───── Given data ─────
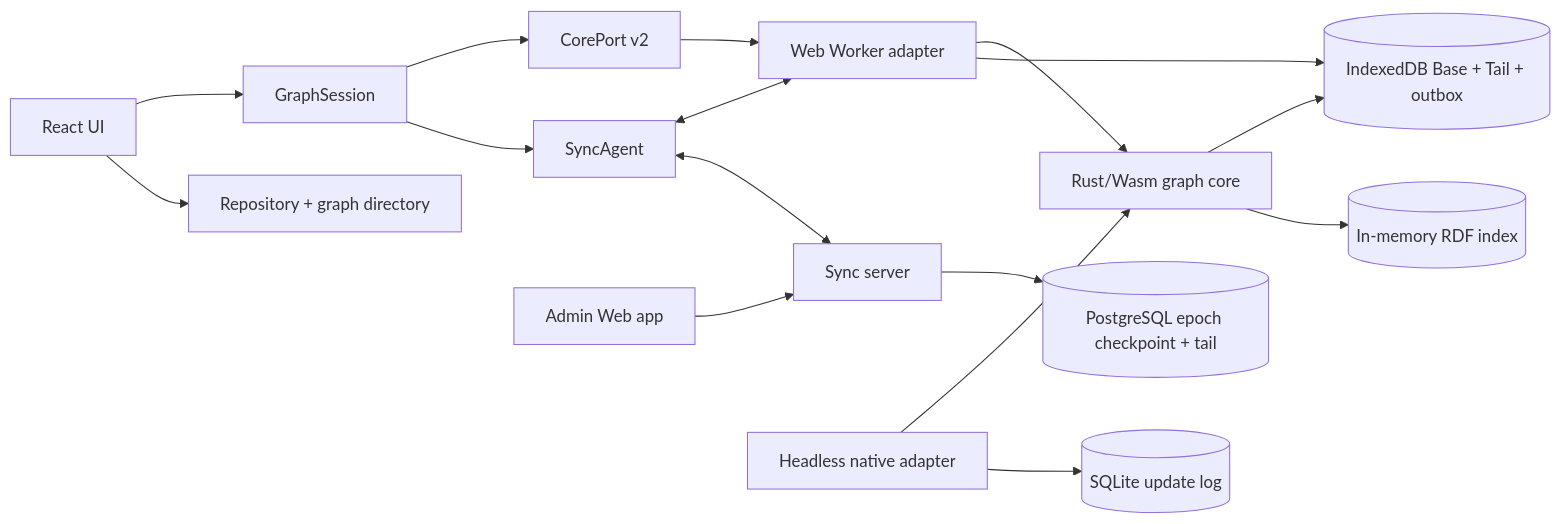
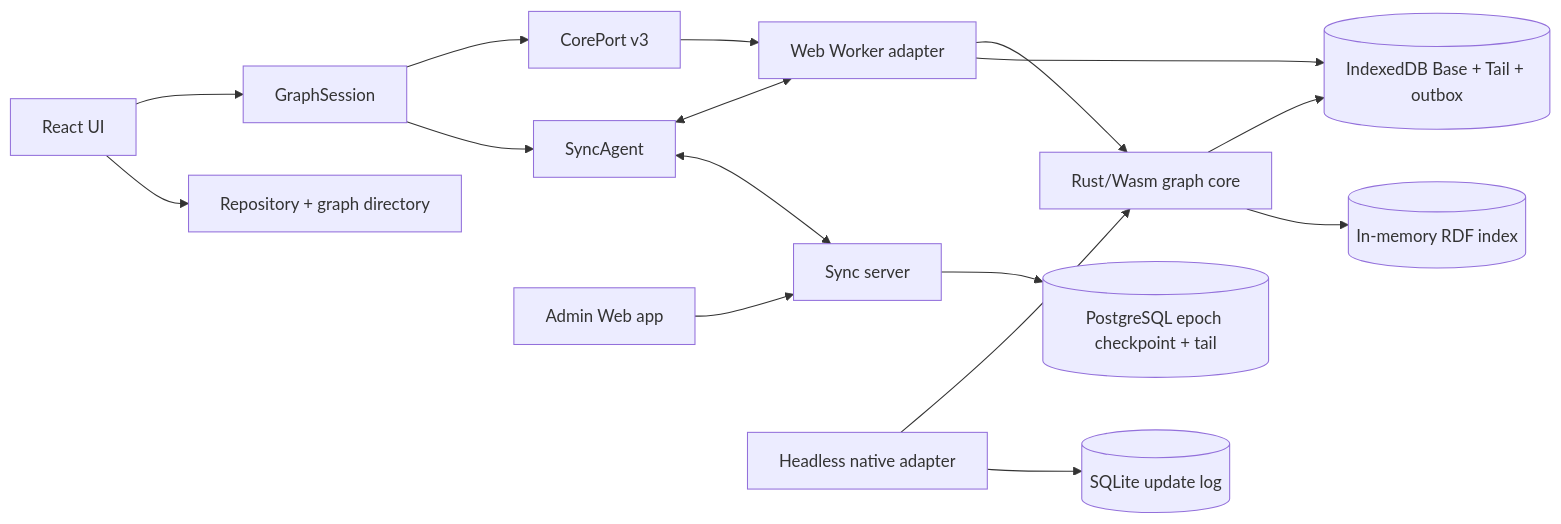
One commit to waneon/neoseq changed the diagram in ARCHITECTURE.md. Above: the diagram before and after it, drawn with Mermaid. The commit also changed other lines of this file and 49 other files, not shown here.

````diff
--- a/ARCHITECTURE.md
+++ b/ARCHITECTURE.md
@@ -43,21 +43,21 @@
 ```mermaid
 flowchart LR
     UI[React UI] --> Session[GraphSession]
     UI --> Directory[Repository + graph directory]
-    Session --> Port[CorePort v2]
+    Session --> Port[CorePort v3]
     Session --> Agent[SyncAgent]
     Port --> Worker[Web Worker adapter]
     Worker --> Core[Rust/Wasm graph core]
     Worker --> Store[(IndexedDB Base + Tail + outbox)]
     Core --> Store
     Core --> Index[(In-memory RDF index)]
 
     Agent <--> Worker
     Agent <--> Sync[Sync server]
     Sync --> Postgres[(PostgreSQL epoch checkpoint + tail)]
 
     Admin[Admin Web app] --> Sync
 
     Native[Headless native adapter] --> Core
     Native --> SQLite[(SQLite update log)]
 ```
````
─────
Activity:
Without including any picture, restate every entry above exactly.

Response to the exercise:
One commit to waneon/neoseq changed the diagram in ARCHITECTURE.md. Above: the diagram before and after it, drawn with Mermaid. The commit also changed other lines of this file and 49 other files, not shown here.

````diff
--- a/ARCHITECTURE.md
+++ b/ARCHITECTURE.md
@@ -43,21 +43,21 @@
 ```mermaid
 flowchart LR
     UI[React UI] --> Session[GraphSession]
     UI --> Directory[Repository + graph directory]
-    Session --> Port[CorePort v2]
+    Session --> Port[CorePort v3]
     Session --> Agent[SyncAgent]
     Port --> Worker[Web Worker adapter]
     Worker --> Core[Rust/Wasm graph core]
     Worker --> Store[(IndexedDB Base + Tail + outbox)]
     Core --> Store
     Core --> Index[(In-memory RDF index)]
 
     Agent <--> Worker
     Agent <--> Sync[Sync server]
     Sync --> Postgres[(PostgreSQL epoch checkpoint + tail)]
 
     Admin[Admin Web app] --> Sync
 
     Native[Headless native adapter] --> Core
     Native --> SQLite[(SQLite update log)]
 ```
````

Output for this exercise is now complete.